• Indonesia’s urban consumers are likely to limit big-ticket purchases in the first half of the year on concerns about weakness in household income growth. Our Household Income Index has fallen to the lowest level in its four-year history.
  • Weak global demand and low commodity prices have also damaged expectations for the country’s economy. Our Economic Sentiment Index for Indonesia, which gauges consumers’ outlooks for the economy over the coming six months, fell for the second consecutive quarter.

Throughout 2016, the Indonesian economy struggled under weak global demand and low commodity prices, affecting sectors heavily reliant on exports such as coal, palm oil and textiles. Some companies have cut production and laid off workers, hurting household income, while urban consumers have faced higher prices for imported goods such as cereals and cars, due to currency depreciation.

Our Household Income Index — which tracks how consumers perceive their household income relative to what it was a year earlier — fell to 71.5 in the fourth quarter of 2016, its lowest level in the four years that we have been monitoring consumer sentiment in the country (see chart).

Of the 25 Indonesian cities that we surveyed in December, six had an unusually high percentage of respondents reporting a year-on-year decrease in monthly income. All six are located in Indonesia’s main commodity-producing islands of Kalimantan (Balikpapan, Pontianak and Samarinda) and Sumatra (Padang, Palembang and Pekanbaru).

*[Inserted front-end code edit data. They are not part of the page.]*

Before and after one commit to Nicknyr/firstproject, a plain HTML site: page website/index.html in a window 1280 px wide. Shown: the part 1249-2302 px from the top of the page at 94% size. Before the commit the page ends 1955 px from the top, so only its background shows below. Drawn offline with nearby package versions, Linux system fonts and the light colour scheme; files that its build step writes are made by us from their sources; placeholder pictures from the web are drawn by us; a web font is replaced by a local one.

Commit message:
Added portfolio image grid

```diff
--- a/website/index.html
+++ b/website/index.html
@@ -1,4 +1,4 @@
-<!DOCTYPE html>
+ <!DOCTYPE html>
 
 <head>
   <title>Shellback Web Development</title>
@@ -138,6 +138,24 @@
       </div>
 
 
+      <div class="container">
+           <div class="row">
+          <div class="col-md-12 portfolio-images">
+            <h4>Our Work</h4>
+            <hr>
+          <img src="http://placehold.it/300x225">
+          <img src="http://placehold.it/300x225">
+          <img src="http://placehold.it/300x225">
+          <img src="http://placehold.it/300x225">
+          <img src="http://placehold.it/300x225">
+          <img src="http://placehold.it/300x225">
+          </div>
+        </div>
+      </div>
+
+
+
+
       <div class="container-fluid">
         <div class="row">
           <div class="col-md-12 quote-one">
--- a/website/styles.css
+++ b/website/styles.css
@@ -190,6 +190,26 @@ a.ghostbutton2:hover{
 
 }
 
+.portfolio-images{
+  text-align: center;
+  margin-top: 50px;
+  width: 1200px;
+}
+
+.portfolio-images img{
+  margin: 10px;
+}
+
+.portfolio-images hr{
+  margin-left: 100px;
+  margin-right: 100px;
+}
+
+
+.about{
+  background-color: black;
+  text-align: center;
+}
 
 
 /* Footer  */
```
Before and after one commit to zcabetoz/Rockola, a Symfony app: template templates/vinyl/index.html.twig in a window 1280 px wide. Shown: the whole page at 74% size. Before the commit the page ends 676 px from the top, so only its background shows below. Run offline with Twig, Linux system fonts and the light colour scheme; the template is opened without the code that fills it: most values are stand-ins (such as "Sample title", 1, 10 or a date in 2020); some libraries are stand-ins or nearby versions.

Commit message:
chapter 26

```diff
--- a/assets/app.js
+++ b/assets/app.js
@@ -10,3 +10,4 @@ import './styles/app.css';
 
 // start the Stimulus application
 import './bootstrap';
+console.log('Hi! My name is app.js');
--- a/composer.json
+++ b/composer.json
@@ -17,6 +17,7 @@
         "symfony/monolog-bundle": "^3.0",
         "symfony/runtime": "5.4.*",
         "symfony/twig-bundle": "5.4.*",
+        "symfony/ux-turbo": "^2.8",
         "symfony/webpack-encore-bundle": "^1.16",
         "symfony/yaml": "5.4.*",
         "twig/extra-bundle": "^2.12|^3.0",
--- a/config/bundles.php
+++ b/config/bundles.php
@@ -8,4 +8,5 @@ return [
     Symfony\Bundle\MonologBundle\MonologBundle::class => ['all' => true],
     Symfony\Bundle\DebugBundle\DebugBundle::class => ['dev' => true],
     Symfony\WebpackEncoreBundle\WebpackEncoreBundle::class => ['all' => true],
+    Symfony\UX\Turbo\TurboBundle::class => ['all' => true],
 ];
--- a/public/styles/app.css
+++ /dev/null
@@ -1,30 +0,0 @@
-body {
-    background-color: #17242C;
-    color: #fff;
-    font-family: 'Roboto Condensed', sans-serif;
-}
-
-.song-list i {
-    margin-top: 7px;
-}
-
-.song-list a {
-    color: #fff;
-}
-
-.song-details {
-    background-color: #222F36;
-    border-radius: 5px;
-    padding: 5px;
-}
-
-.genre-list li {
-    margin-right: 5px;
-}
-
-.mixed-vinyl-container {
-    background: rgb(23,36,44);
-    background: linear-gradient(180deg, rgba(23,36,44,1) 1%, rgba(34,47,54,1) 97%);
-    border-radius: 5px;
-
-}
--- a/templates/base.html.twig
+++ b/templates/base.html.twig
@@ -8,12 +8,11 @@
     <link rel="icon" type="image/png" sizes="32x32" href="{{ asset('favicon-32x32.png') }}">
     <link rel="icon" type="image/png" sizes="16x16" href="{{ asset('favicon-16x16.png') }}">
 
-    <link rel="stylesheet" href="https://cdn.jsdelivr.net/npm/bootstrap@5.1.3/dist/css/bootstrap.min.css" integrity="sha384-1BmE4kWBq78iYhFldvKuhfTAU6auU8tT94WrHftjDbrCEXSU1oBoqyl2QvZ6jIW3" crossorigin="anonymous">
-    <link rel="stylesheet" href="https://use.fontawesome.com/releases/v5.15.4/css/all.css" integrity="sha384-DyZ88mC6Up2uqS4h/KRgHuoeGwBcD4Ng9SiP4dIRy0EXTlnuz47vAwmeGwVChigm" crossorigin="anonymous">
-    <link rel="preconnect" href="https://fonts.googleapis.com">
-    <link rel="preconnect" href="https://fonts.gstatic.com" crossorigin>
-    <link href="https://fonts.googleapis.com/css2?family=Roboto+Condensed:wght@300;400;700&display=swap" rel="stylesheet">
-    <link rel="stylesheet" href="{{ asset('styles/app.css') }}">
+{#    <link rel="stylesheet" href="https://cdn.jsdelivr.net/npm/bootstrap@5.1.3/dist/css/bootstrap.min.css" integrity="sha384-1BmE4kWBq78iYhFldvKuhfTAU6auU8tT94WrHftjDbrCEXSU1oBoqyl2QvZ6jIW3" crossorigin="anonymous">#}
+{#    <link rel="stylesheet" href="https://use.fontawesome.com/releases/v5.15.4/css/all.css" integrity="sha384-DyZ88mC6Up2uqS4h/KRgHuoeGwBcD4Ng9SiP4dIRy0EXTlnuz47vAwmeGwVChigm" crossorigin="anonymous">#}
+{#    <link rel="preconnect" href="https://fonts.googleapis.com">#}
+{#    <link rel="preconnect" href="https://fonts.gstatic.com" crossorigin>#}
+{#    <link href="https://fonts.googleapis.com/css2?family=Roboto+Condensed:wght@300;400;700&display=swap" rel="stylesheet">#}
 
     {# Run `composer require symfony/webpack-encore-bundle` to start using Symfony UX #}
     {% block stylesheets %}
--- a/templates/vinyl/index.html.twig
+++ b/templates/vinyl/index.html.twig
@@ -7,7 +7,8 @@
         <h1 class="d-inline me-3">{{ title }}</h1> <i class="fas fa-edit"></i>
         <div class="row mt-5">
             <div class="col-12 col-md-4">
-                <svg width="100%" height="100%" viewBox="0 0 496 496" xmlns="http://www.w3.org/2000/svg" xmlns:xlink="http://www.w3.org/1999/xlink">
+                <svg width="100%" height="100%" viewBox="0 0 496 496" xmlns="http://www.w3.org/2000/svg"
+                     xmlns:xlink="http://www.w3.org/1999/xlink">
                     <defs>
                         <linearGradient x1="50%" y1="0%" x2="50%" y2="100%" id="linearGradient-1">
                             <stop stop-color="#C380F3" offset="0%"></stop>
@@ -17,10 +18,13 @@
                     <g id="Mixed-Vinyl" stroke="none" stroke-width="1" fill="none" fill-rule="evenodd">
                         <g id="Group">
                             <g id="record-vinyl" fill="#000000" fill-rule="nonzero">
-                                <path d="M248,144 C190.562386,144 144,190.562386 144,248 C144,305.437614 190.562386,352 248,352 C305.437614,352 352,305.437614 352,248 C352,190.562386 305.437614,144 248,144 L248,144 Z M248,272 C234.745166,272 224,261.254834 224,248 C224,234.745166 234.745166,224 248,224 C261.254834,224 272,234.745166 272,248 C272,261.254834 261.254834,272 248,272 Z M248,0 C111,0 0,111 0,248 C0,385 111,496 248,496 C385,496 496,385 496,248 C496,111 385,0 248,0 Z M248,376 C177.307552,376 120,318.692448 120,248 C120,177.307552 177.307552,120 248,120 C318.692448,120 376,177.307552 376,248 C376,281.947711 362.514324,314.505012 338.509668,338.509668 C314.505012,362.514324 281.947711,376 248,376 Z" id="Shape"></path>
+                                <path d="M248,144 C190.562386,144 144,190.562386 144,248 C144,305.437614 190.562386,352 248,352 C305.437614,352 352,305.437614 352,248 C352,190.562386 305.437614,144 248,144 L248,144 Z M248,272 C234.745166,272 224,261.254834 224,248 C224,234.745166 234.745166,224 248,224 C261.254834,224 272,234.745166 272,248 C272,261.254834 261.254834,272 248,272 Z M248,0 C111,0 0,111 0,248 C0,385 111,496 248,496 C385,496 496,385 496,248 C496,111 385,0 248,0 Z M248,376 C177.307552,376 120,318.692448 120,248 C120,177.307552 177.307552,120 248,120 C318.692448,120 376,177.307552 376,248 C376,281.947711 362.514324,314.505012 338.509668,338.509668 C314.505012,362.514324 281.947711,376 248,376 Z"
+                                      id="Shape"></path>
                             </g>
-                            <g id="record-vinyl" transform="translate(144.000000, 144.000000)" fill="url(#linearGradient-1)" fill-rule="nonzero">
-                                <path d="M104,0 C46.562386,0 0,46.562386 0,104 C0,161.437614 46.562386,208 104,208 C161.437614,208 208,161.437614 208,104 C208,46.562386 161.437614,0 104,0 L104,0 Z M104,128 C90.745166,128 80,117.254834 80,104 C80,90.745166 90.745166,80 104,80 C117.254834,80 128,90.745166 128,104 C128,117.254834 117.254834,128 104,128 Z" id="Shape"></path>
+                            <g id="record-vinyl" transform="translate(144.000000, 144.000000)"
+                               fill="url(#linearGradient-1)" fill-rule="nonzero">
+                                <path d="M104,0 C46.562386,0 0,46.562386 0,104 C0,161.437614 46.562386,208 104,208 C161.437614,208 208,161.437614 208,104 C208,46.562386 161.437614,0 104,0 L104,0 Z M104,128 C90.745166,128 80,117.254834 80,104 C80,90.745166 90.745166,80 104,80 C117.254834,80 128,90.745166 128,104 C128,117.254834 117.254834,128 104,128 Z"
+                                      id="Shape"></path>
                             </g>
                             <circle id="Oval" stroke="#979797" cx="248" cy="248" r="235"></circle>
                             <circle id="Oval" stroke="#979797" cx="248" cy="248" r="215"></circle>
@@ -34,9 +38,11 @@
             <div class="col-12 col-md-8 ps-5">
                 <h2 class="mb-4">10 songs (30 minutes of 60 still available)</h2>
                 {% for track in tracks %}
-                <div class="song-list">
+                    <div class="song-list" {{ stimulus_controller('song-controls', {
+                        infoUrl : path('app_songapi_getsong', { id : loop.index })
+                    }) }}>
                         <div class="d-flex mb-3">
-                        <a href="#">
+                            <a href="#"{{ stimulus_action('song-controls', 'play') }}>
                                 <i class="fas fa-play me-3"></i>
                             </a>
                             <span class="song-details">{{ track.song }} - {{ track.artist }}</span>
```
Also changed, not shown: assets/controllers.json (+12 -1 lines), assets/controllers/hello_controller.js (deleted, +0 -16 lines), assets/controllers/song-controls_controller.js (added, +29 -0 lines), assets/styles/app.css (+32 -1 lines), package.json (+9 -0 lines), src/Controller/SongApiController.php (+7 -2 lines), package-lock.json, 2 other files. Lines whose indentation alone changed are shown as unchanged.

The total value of Indonesian exports — mostly coal and palm oil — has been contracting since 2012. In the first 11 months of 2016, exports fell 7.4 per cent compared with the same period a year earlier. Although Indonesia is expected to benefit from a recent pick-up in commodity prices, exports are likely to remain under pressure from weak global demand, particularly from China.

Our measure of economic sentiment in the country slipped for the second consecutive quarter in December. We recorded a similar weakening in sentiment in other Southeast Asian countries, though Thailand bucked the trend (see chart).

Income weakness dragging on spending, borrowing

As income growth falters, discretionary spending growth is inevitably following suit. Our Discretionary Spending Index for Indonesia fell to a four-year low of 67.6 in the fourth quarter. This is in line with our prediction in August that economic pessimism would drag on consumer spending in 2017, particularly on luxury goods.

We have also previously flagged an increase in the propensity to save in Indonesia, as well as a falling appetite for borrowing. Our latest indicators on consumer borrowing suggest that it weakened further in the fourth quarter (see chart).

We believe consumer lending growth will moderate further in the next six months, though it could rebound slightly in the second half of the year. Consumer borrowing was up a modest 6.7 per cent year on year in October, down from 9.9 per cent a year previously and 19.7 per cent in October 2014 (see chart).

FT Confidential Research is an independent research service from the Financial Times, providing in-depth analysis of and statistical insight into China and Southeast Asia. Our team of researchers in these key markets combine findings from our proprietary surveys with on-the-ground research to provide predictive analysis for investors.